a single entity, relentlessly swarming the galaxy, endlessly
propagating on every habitable world they encounter—destroying native
populations in the process. They do not recognize any sentience but
their own. They do not acknowledge any attempt to communicate with them.
They do not understand they leave countless numbers of dead in their
A FAMILY LEGACY
Prime Talents of the Raven-Lyon clan—telepaths, teleporters, and
telekinetics—have protected the Alliance from the Hive breeding
contagion for years. Now a fleet orbits the alien homeworld to prevent
them from leaving, and a Hive queen and her eggs are in captivity and
quarantined. And unless the Raven-Lyons break the language barrier
between Human and Hive, the Alliance may have no choice but to eliminate
their entire race…
Lyon’s Pride, by Anne McCaffrey is the fourth installment in the ‘Tower and Hive’ series. As with any long-running series, it can be hard to know whether or not it’s possible to jump into the middle of the story, and if a book is a stand-alone, that’s certainly easy enough to do. However, Lyon’s Pride is not one such book. If readers are not already familiar with the characters and world, this book will leave them completely lost and confused.
This isn’t surprising, the series involves characters that are descendents of the Rowan, who have teleportational and telepathic abilities. They use their talents to deal with the Hivers, insect-like aliens who are hostile to any creature who is not one of their own kind.
In this volume, the Lyon-Raven clan’s members do their best to handle the movement of supplies and material telekinetically from Earth to other worlds. The story balances romance, diplomatic, and military subplots while giving the spotlight to several of the Lyon’s children, allowing other characters to take supporting roles. McCaffrey is gifted at creating universes, and this one is no exception, and is richly drawn with aliens and people who have distinct agendas and motivations.
The issue of communication with the Hive is brought to the forefront with the imprisonment of the Hiver queen, and the question of whether or not to destroy their entire race is one that will resonate for anybody who has been following the series, or who can pick up on historical parallels.
However, after several books, having people solve nearly every problem with telekinetic powers is a tired plot device, and instead of focusing more on the interesting social issues of having people with such gifts in power, or any of the other subplots, McCaffrey dwells on other subjects.
While this book does manage to conclude several story threads, it suffers from a wandering plot.
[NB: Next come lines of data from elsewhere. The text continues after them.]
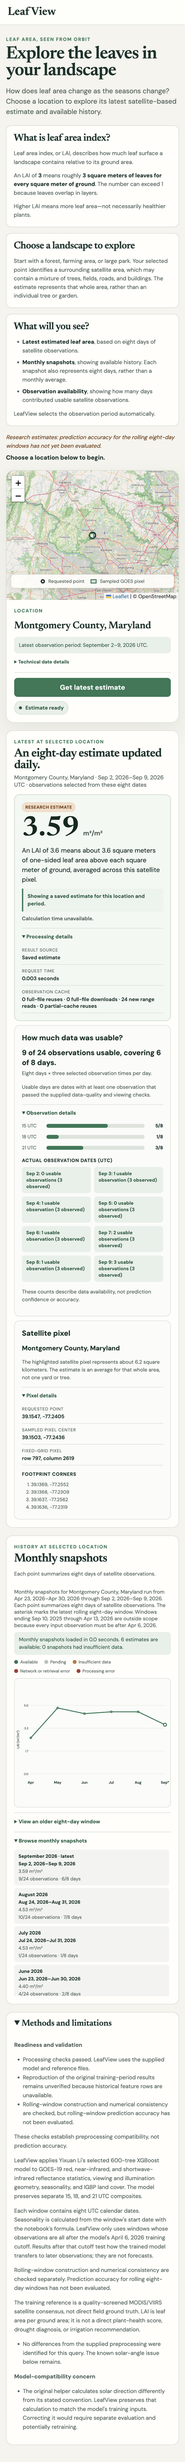
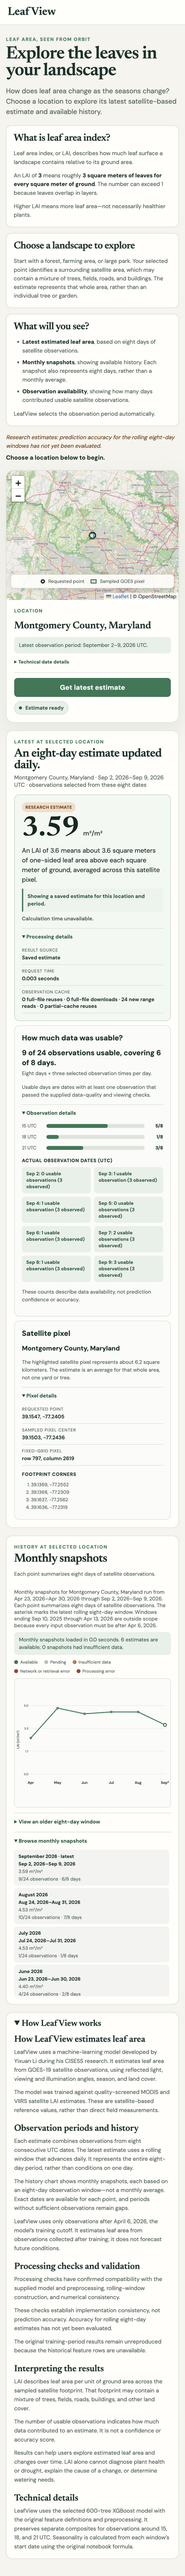
Explain how LeafView works

Changed region(s): [[0.0302, 0.0, 0.9674, 0.997]]

diff --git a/templates/index.html b/templates/index.html
@@ -164,18 +164,39 @@
     </section>
 
     <details class="methods">
-      <summary>Methods and limitations</summary>
+      <summary>How LeafView works</summary>
       <div class="methods-content">
-        <p><strong>Readiness and validation</strong></p>
-        <ul id="methods-readiness"><li>Checking installed assets and validation status…</li></ul>
-        <p>These checks establish preprocessing compatibility, not prediction accuracy.</p>
-        <p>LeafView applies Yixuan Li's selected 600-tree XGBoost model to GOES-19 red, near-infrared, and shortwave-infrared reflectance statistics, viewing and illumination geometry, seasonality, and IGBP land cover. The model preserves separate 15, 18, and 21 UTC composites.</p>
-        <p>Each window contains eight UTC calendar dates. Seasonality is calculated from the window's start date with the notebook's formula. LeafView only uses windows whose observations are all after the model's April 6, 2026 training cutoff. Results after that cutoff test how the trained model transfers to later observations; they are not forecasts.</p>
-        <p>Rolling-window construction and numerical consistency are checked separately. Prediction accuracy for rolling eight-day windows has not been evaluated.</p>
-        <p>The training reference is a quality-screened MODIS/VIIRS satellite consensus, not direct field ground truth. LAI is leaf area per ground area; it is not a direct plant-health score, drought diagnosis, or irrigation recommendation.</p>
-        <ul id="methods-limitations"></ul>
-        <p><strong>Model-compatibility concern</strong></p>
-        <ul id="methods-concerns"></ul>
+        <section>
+          <h3>How LeafView estimates leaf area</h3>
+          <p>LeafView uses a machine-learning model developed by Yixuan Li during his CISESS research. It estimates leaf area from GOES-19 satellite observations, using reflected light, viewing and illumination angles, season, and land cover.</p>
+          <p>The model was trained against quality-screened MODIS and VIIRS satellite LAI estimates. These are satellite-based reference values, rather than direct field measurements.</p>
+        </section>
+
+        <section>
+          <h3>Observation periods and history</h3>
+          <p>Each estimate combines observations from eight consecutive UTC dates. The latest estimate uses a rolling window that advances daily. It represents the entire eight-day period, rather than conditions on one day.</p>
+          <p>The history chart shows monthly snapshots, each based on an eight-day observation window—not a monthly average. Exact dates are available for each point, and periods without sufficient observations remain gaps.</p>
+          <p>LeafView uses only observations after April 6, 2026, the model’s training cutoff. It estimates leaf area from observations collected after training; it does not forecast future conditions.</p>
+        </section>
+
+        <section>
+          <h3>Processing checks and validation</h3>
+          <p>Processing checks have confirmed compatibility with the supplied model and preprocessing, rolling-window construction, and numerical consistency.</p>
+          <p>These checks establish implementation consistency, not prediction accuracy. Accuracy for rolling eight-day estimates has not yet been evaluated.</p>
+          <p>The original training-period results remain unreproduced because the historical feature rows are unavailable.</p>
+        </section>
+
+        <section>
+          <h3>Interpreting the results</h3>
+          <p>LAI describes leaf area per unit of ground area across the sampled satellite footprint. That footprint may contain a mixture of trees, fields, roads, buildings, and other land cover.</p>
+          <p>The number of usable observations indicates how much data contributed to an estimate. It is not a confidence or accuracy score.</p>
+          <p>Results can help users explore estimated leaf area and changes over time. LAI alone cannot diagnose plant health or drought, explain the cause of a change, or determine watering needs.</p>
+        </section>
+
+        <section>
+          <h3>Technical details</h3>
+          <p>LeafView uses the selected 600-tree XGBoost model with the original feature definitions and preprocessing. It preserves separate composites for observations around 15, 18, and 21 UTC. Seasonality is calculated from each window’s start date using the original notebook formula.</p>
+        </section>
       </div>
     </details>
   </main>

diff --git a/static/app.js b/static/app.js
@@ -93,8 +93,6 @@ const formatCalculationTimestamp = (value) => {
     timeZone: "UTC", timeZoneName: "short"
   }).format(timestamp);
 };
-const solarAngleExplanation = "The original helper calculates solar direction differently from its stated convention. LeafView preserves that calculation to match the model's training inputs. Correcting it would require separate evaluation and potentially retraining.";
-
 function sameLocation(left, right) {
   return Math.abs(left.latitude - right.latitude) < 0.0000005
     && Math.abs(left.longitude - right.longitude) < 0.0000005;
@@ -145,8 +143,6 @@ function resetResultPanel(message = "Loading the latest complete window for this
   byId("processing-diagnostics").open = false;
   byId("observation-details").open = false;
   byId("pixel-details").open = false;
-  byId("methods-limitations").replaceChildren();
-  byId("methods-concerns").replaceChildren();
 }
 
 function showEstimateState(label, state = "ready") {
@@ -263,17 +259,6 @@ function renderStatus(data) {
   historyDate.value = data.historical_date_range.maximum_end;
   byId("view-history-date").disabled = !dependenciesReady;
   byId("view-latest").disabled = !dependenciesReady;
-  const readiness = byId("methods-readiness");
-  readiness.replaceChildren();
-  [
-    data.preprocessing_validation.detail,
-    data.historical_numerical_reproduction.detail,
-    data.rolling_window_accuracy.detail
-  ].forEach(text => {
-    const item = document.createElement("li");
-    item.textContent = text;
-    readiness.append(item);
-  });
   byId("estimate").disabled = !dependenciesReady;
 }
 
@@ -378,31 +363,6 @@ function renderDiagnostics(record) {
   byId("observation-cache").textContent = parts.join(" · ");
 }
 
-function renderMethods(record) {
-  const limitations = byId("methods-limitations");
-  limitations.replaceChildren();
-  if (!record.limitations.length) {
-    const item = document.createElement("li");
-    item.textContent = "No differences from the supplied preprocessing were identified for this query. The known solar-angle issue below remains.";
-    limitations.append(item);
-  } else {
-    record.limitations.forEach(text => {
-      const item = document.createElement("li");
-      item.textContent = text;
-      limitations.append(item);
-    });
-  }
-  const concerns = byId("methods-concerns");
-  concerns.replaceChildren();
-  (record.scientific_concerns || []).forEach(text => {
-    const item = document.createElement("li");
-    item.textContent = text.toLowerCase().includes("solar azimuth")
-      ? solarAngleExplanation
-      : text;
-    concerns.append(item);
-  });
-}
-
 function renderResult(record, expected) {
   if (!queryMatchesRecord(record, expected)) return false;
   activeRecord = record;
@@ -425,12 +385,11 @@ function renderResult(record, expected) {
     byId("lai-explanation").textContent = `An LAI of ${Number(record.lai).toFixed(1)} means about ${Number(record.lai).toFixed(1)} square meters of one-sided leaf area above each square meter of ground, averaged across this satellite pixel.`;
   }
   byId("provisional-note").textContent = record.status.startsWith("provisional")
-    ? "This output has an unresolved preprocessing limitation; see Methods."
+    ? "This output has an unresolved preprocessing limitation."
     : "";
   renderSupport(record);
   renderFootprint(record);
   renderDiagnostics(record);
-  renderMethods(record);
   return true;
 }
 

diff --git a/static/app.css b/static/app.css
@@ -168,7 +168,10 @@ dd { margin: 3px 0 0; color: var(--ink); font-weight: 600; font-size: 12px; font
 .methods { padding: 0; overflow: hidden; }
 .methods > summary { cursor: pointer; padding: 18px 23px; color: var(--ink); font: 600 20px Newsreader, serif; }
 .methods-content { padding: 0 23px 20px; color: var(--muted); line-height: 1.6; font-size: 13px; max-width: 1000px; }
-.methods-content ul { padding-left: 20px; }
+.methods-content section + section { margin-top: 22px; }
+.methods-content h3 { margin: 0 0 8px; color: var(--ink); font: 600 21px Newsreader, serif; }
+.methods-content p { margin: 0 0 10px; }
+.methods-content p:last-child { margin-bottom: 0; }
 
 @media (max-width: 920px) {
   main { padding-inline: 20px; }

diff --git a/tests/test_core.py b/tests/test_core.py
@@ -326,7 +326,6 @@ def test_ui_uses_location_first_latest_estimate_and_query_bound_progressive_hist
     assert "latestPeriod.start" in source
     assert "Latest observation period:" in source
     assert "formatObservationPeriod" in source
-    assert 'byId("methods-concerns")' in source
     assert "preprocessing_discrepancies" in source
     assert 'fetch("/api/estimate"' in source
     assert "queryMatchesRecord" in source
@@ -352,8 +351,6 @@ def test_ui_uses_location_first_latest_estimate_and_query_bound_progressive_hist
     assert "historyObservationDates" in source
     assert "clearHistory" in source
     assert "Calculated using cached satellite observations." not in source
-    assert "No differences from the supplied preprocessing were identified for this query." in source
-    assert "The original helper calculates solar direction differently" in source
     assert "const ordered = [corners[0], corners[1], corners[3], corners[2]]" in source
     assert 'id="map-tile-message"' in template
     assert 'id="calculation-source"' in template
@@ -362,9 +359,16 @@ def test_ui_uses_location_first_latest_estimate_and_query_bound_progressive_hist
     assert 'id="processing-diagnostics"' in template
     assert 'id="observation-details"' in template
     assert 'id="pixel-details"' in template
-    assert "April 6, 2026 training cutoff" in template
-    assert "preprocessing compatibility, not prediction accuracy" in template
-    assert "not a direct plant-health score" in template
+    assert "April 6, 2026, the model’s training cutoff" in template
+    assert "How LeafView works" in template
+    assert "How LeafView estimates leaf area" in template
+    assert "Observation periods and history" in template
+    assert "Processing checks and validation" in template
+    assert "Interpreting the results" in template
+    assert "Technical details" in template
+    assert "implementation consistency, not prediction accuracy" in template
+    assert "LAI alone cannot diagnose plant health or drought" in template
+    assert "Methods and limitations" not in template
     assert "An eight-day estimate updated daily." in template
     assert "Explore the leaves in your landscape" in template
     assert "What is leaf area index?" in template
@@ -381,7 +385,6 @@ def test_ui_uses_location_first_latest_estimate_and_query_bound_progressive_hist
     assert "Each point summarizes eight days of satellite observations." in template
     assert "Network or retrieval error" in template
     assert "Network or retrieval error" in source
-    assert "Prediction accuracy for rolling eight-day windows has not been evaluated." in template
     assert "Calculation time unavailable." in source
     assert 'showEstimateState("Estimate ready")' in source
     assert "Binding this result to the selected location and UTC dates" not in source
This isn’t to say that the Rowan and Hivers aren’t interesting, but the story would be improved from a more developed narrative. In addition, with so many characters it may be difficult to tell them apart.
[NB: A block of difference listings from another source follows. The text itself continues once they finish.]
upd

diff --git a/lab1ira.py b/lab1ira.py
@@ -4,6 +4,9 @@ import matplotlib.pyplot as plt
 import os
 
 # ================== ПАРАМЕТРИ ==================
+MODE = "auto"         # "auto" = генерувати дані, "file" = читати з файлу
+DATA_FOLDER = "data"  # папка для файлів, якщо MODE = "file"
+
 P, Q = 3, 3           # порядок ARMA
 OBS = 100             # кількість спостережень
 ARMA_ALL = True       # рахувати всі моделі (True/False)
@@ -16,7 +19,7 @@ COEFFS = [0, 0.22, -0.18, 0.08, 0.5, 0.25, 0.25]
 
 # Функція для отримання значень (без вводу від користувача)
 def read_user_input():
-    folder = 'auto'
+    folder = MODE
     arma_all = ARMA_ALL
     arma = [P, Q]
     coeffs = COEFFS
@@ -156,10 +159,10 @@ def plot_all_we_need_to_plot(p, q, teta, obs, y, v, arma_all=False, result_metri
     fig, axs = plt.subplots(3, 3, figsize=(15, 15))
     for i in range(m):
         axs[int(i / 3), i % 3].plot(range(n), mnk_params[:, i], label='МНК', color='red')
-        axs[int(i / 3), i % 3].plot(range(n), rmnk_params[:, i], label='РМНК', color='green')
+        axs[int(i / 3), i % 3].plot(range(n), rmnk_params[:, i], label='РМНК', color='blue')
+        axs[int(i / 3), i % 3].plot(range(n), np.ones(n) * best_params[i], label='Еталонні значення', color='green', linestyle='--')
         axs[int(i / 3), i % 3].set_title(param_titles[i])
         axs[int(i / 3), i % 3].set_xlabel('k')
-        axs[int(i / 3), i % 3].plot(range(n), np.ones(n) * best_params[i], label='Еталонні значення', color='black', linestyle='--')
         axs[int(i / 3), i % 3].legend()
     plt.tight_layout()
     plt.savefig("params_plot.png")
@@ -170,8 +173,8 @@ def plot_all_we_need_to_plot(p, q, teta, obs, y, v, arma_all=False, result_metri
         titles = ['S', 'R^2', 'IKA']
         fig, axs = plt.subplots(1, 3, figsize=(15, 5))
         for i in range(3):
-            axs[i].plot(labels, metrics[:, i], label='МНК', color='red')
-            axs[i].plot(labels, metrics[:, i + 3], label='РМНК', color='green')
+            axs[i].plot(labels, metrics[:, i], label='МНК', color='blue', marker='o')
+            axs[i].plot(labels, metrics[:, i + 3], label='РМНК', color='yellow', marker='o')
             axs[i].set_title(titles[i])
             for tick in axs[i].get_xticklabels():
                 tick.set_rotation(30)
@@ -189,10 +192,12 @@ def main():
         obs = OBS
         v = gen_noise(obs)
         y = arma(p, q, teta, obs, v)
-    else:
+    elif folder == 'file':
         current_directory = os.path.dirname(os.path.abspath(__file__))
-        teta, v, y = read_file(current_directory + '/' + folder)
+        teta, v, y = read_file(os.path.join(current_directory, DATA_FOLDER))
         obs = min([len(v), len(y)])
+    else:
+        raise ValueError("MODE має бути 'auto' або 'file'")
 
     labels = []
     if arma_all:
In summary,, the book has enough story for the book to be of a significantly shorter length, which would ultimately serve it better. Longtime readers will find something in it to move the story along, and anyone new to the series or McCaffrey’s writing should start at the beginning of the series.